June 25,  2003

Eating sufficient fruit and vegetables to maintain antioxidant vitamin and mineral levels could reduce the risk of cancer and mortality in men, report researchers from the French health and medical institute Inserm.

An eight-year study found a 30 per cent reduction in cancers and 37 per cent reduction in mortality among men who received a daily antioxidant supplement compared to placebo. The researchers claim that the study, called SU.VI.MAX, is the first randomised trial to show that an adequate intake of vitamins and minerals from fruit and vegetables can reduce the risk of cancer.

The double-blind, placebo-controlled study tested the impact of a daily dose of antioxidants on 13000 healthy subjects. The dose included 6mg of beta-carotene, 120mg of vitamin C, 30mg of vitamin E, 100ug of selenium and 20mg of zinc. The 7886 women, aged 35 to 60 years old, and 5141 men, from 45 to 60 years old, were divided into two groups and followed up over an average of 7.5 years.

There was no difference between the two groups concerning heart disease, supporting other studies testing the effects of antioxidants on cardiovascular health, but cancer risk was reduced by 31 per cent among men. This included most cancers, especially digestive, respiratory and skin cancers.

The absence of such effects in women was not due to the different cancers they developed but rather their better state of health at baseline, explained the Inserm researchers.

Again, while risk of death was 37 per cent lower among men receiving the supplements, the same effect was not seen in women. The researchers also found a higher risk of cancer and heart disease among men with the lowest levels of beta-carotene. The lower the level of the nutrient, the higher the risk of disease. The team stressed however that the findings should support a nutritious diet with regular consumption of fruit and vegetables rather than supplements.

Use of antioxidant supplements was necessary to be able to compare to placebo, but they claim that this effect applies equally to nutrients found readily in plant foods. The results back nutrition advice to consume at least five portions of fruit and vegetables daily rather than relying on supplements, claim the researchers.

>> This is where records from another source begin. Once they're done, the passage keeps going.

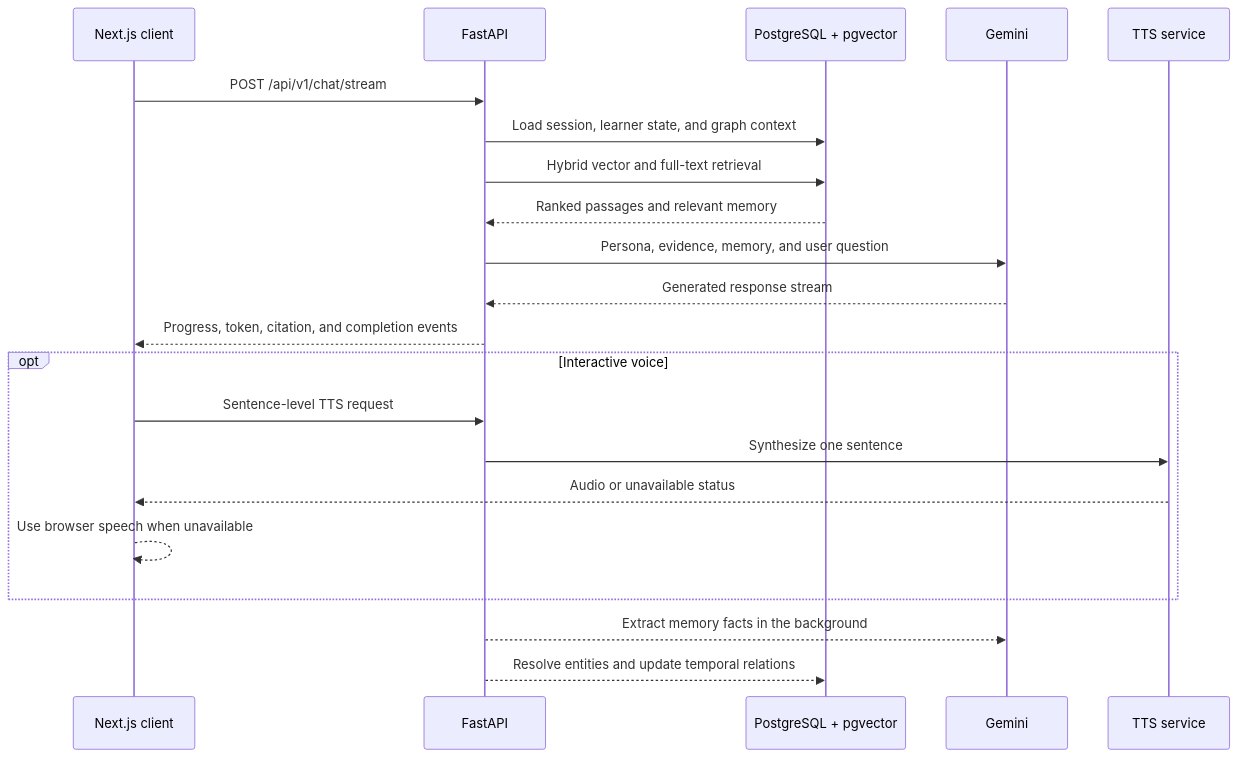
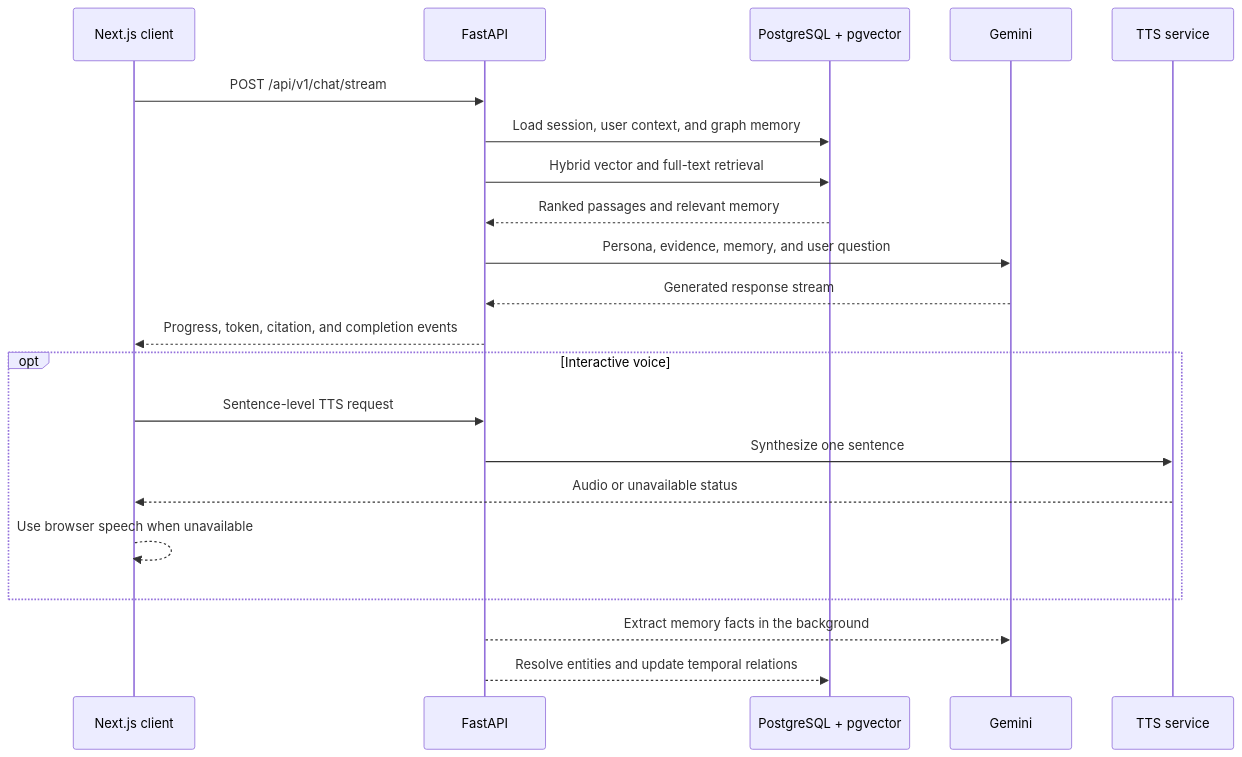
The second of 2 diagrams in README.md (TECHSCHOLAR777/ANDREW-NG-DIGITAL-TWIN), drawn with Mermaid before and after one commit. The commit also changed other lines of this file and 5 other files, not shown here.

````diff
--- a/README.md
+++ b/README.md
@@ -108,24 +109,24 @@
 ```mermaid
 sequenceDiagram
     participant UI as Next.js client
     participant API as FastAPI
     participant DB as PostgreSQL + pgvector
     participant LLM as Gemini
     participant Voice as TTS service
 
     UI->>API: POST /api/v1/chat/stream
-    API->>DB: Load session, learner state, and graph context
+    API->>DB: Load session, user context, and graph memory
     API->>DB: Hybrid vector and full-text retrieval
     DB-->>API: Ranked passages and relevant memory
     API->>LLM: Persona, evidence, memory, and user question
     LLM-->>API: Generated response stream
     API-->>UI: Progress, token, citation, and completion events
     opt Interactive voice
         UI->>API: Sentence-level TTS request
         API->>Voice: Synthesize one sentence
         Voice-->>UI: Audio or unavailable status
         UI-->>UI: Use browser speech when unavailable
     end
     API-->>LLM: Extract memory facts in the background
     API-->>DB: Resolve entities and update temporal relations
 ```
````
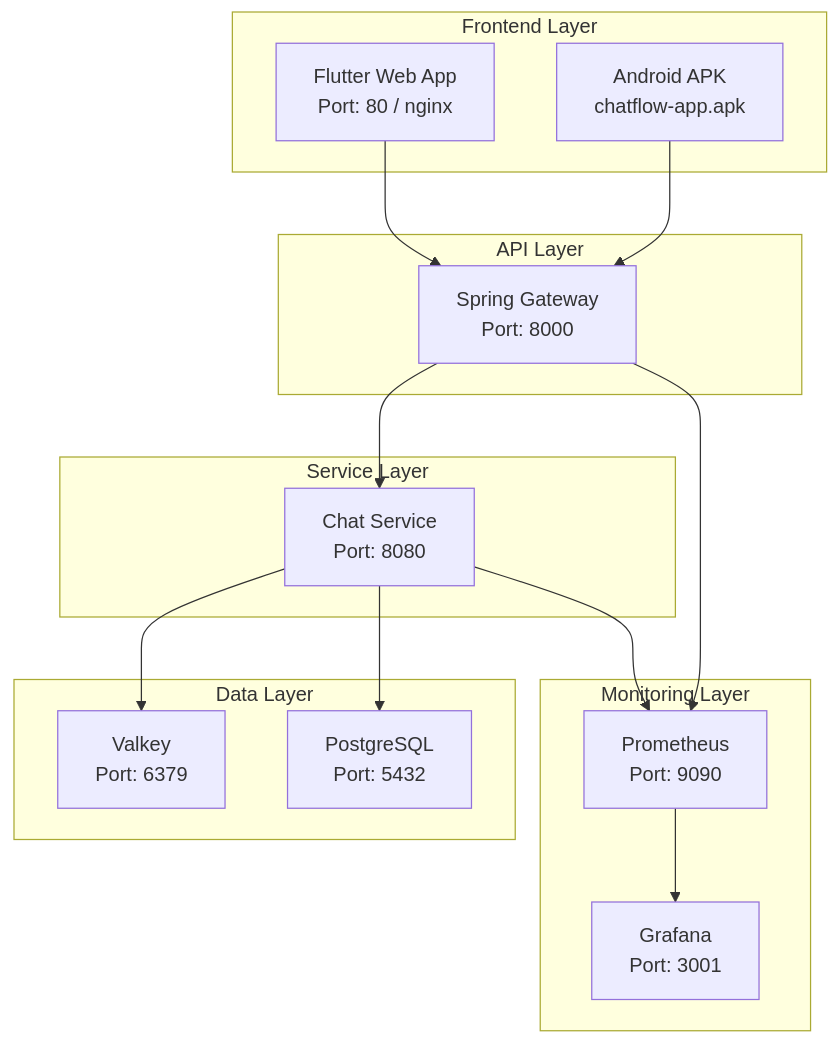
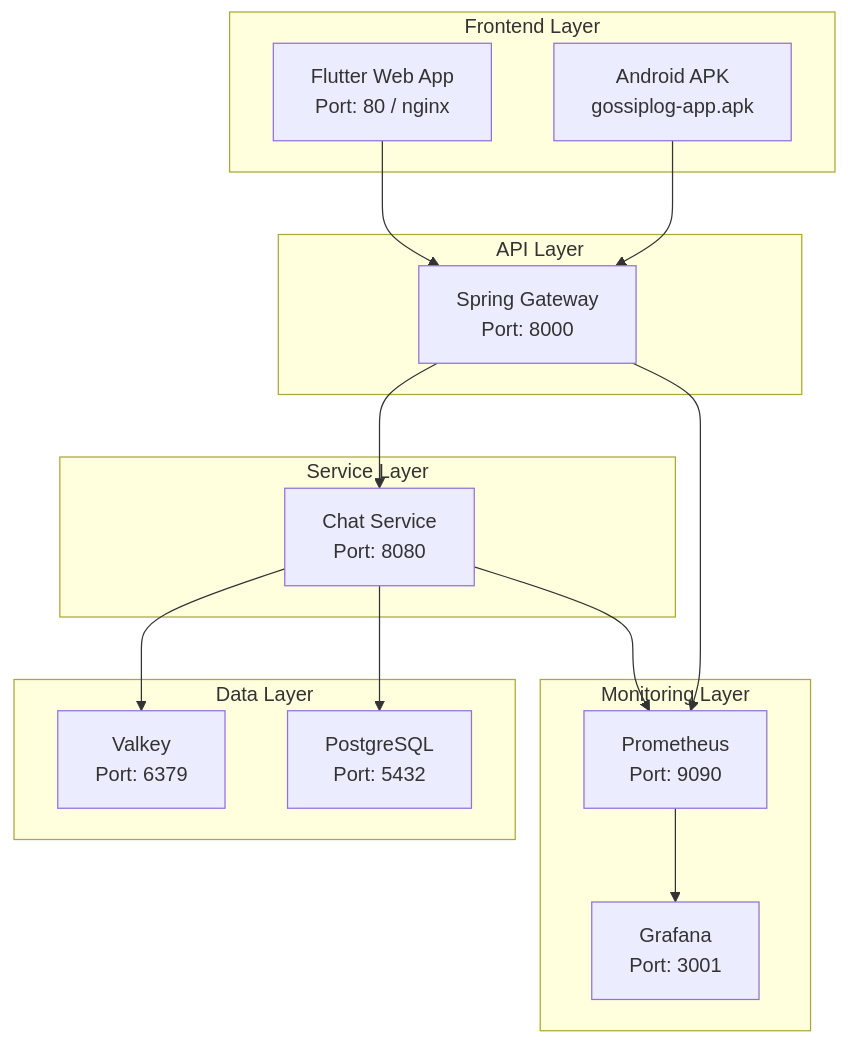
Before and after one commit to KwonSeungwon/chat_flow: the diagram in README.md, drawn with Mermaid. The commit also changed other lines of this file and 44 other files, not shown here.

Commit message:
chore: rename chatflow infra to gossiplog (helm, k8s, scripts, CI, docs)

````diff
--- a/README.md
+++ b/README.md
@@ -31,38 +30,38 @@
 ```mermaid
 graph TB
     subgraph "Frontend Layer"
         WEB[Flutter Web App<br/>Port: 80 / nginx]
-        APK[Android APK<br/>chatflow-app.apk]
+        APK[Android APK<br/>gossiplog-app.apk]
     end
     
     subgraph "API Layer"
         GATEWAY[Spring Gateway<br/>Port: 8000]
     end
     
     subgraph "Service Layer"
         CHAT[Chat Service<br/>Port: 8080]
     end
     
     subgraph "Data Layer"
         VALKEY[Valkey<br/>Port: 6379]
         POSTGRES[PostgreSQL<br/>Port: 5432]
     end
     
     subgraph "Monitoring Layer"
         PROMETHEUS[Prometheus<br/>Port: 9090]
         GRAFANA[Grafana<br/>Port: 3001]
     end
     
     WEB --> GATEWAY
     APK --> GATEWAY
     
     GATEWAY --> CHAT
     
     CHAT --> VALKEY
     CHAT --> POSTGRES
     
     CHAT --> PROMETHEUS
     GATEWAY --> PROMETHEUS
     
     PROMETHEUS --> GRAFANA
 ```
````
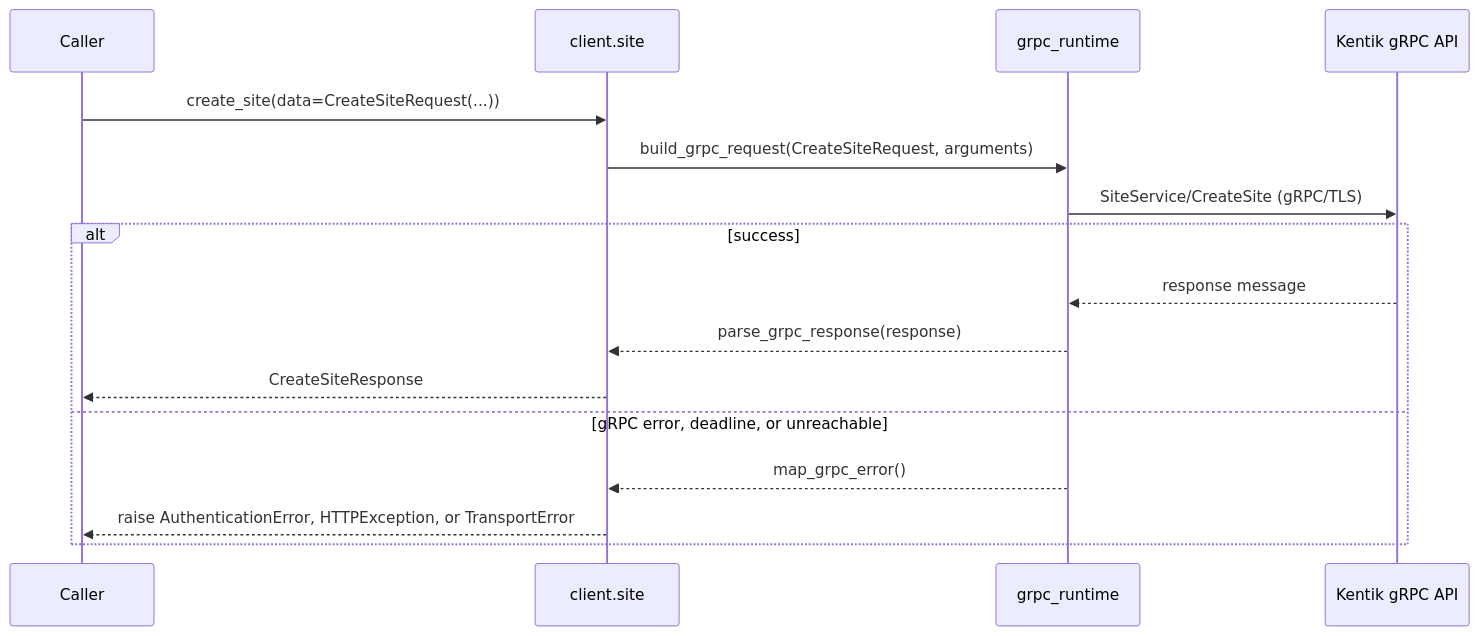
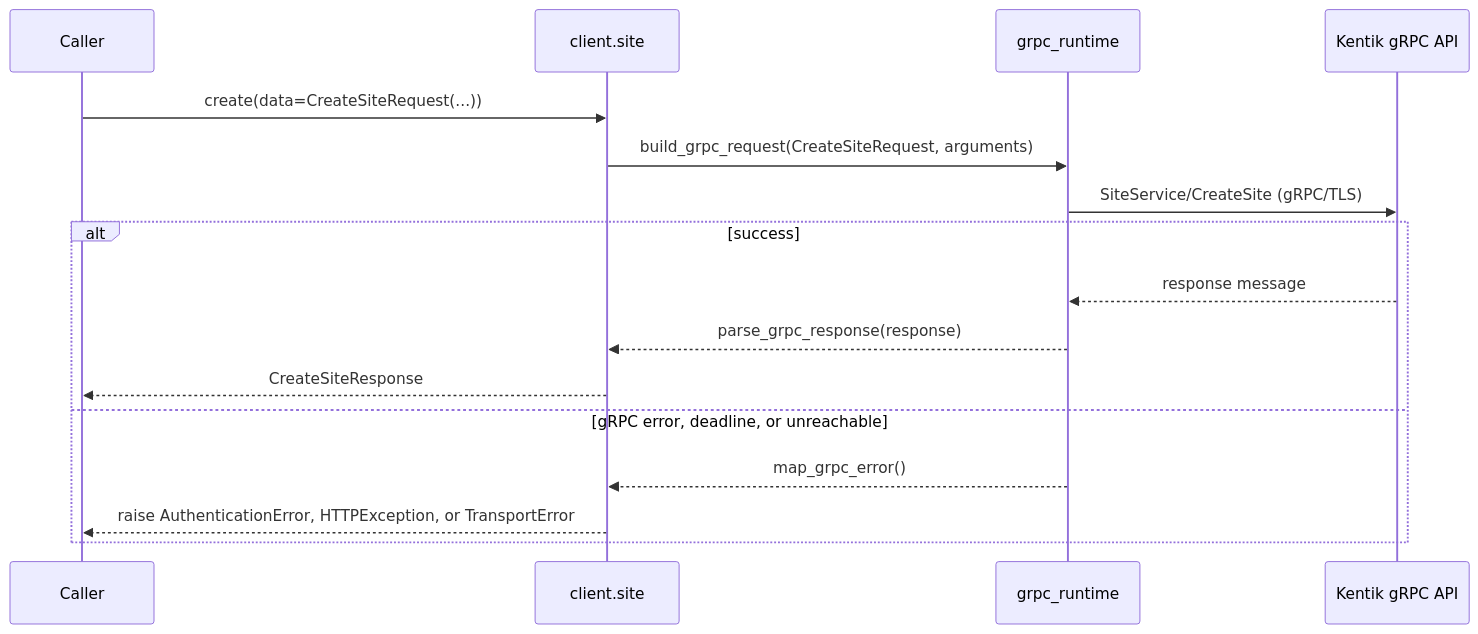
Before and after one commit to alexdearaujo/community_sdk_python: diagram 15 of 22 in docs/sphinx/services/site.md, drawn with Mermaid. The commit also changed other lines of this file and 119 other files, not shown here.

First line of the commit message:
feat!: drop the Service word from client method names (client.site.create)

````diff
--- a/docs/sphinx/services/site.md
+++ b/docs/sphinx/services/site.md
@@ -503,19 +503,19 @@
 ```mermaid
 sequenceDiagram
     participant C as Caller
     participant W as client.site
     participant R as grpc_runtime
     participant API as Kentik gRPC API
 
-    C->>W: create_site(data=CreateSiteRequest(...))
+    C->>W: create(data=CreateSiteRequest(...))
     W->>R: build_grpc_request(CreateSiteRequest, arguments)
     R->>API: SiteService/CreateSite (gRPC/TLS)
     alt success
         API-->>R: response message
         R-->>W: parse_grpc_response(response)
         W-->>C: CreateSiteResponse
     else gRPC error, deadline, or unreachable
         R-->>W: map_grpc_error()
         W-->>C: raise AuthenticationError, HTTPException, or TransportError
     end
 ```
````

They add that the observed effect is likely weaker than would be seen from fruit and vegetables, which have additional nutrients not included in the supplement used in the study. Further, they pointed to fears that people taking supplements may eat less fruit and vegetables, calorie sources which often lead to reduction in consumption of fatty and sugary products.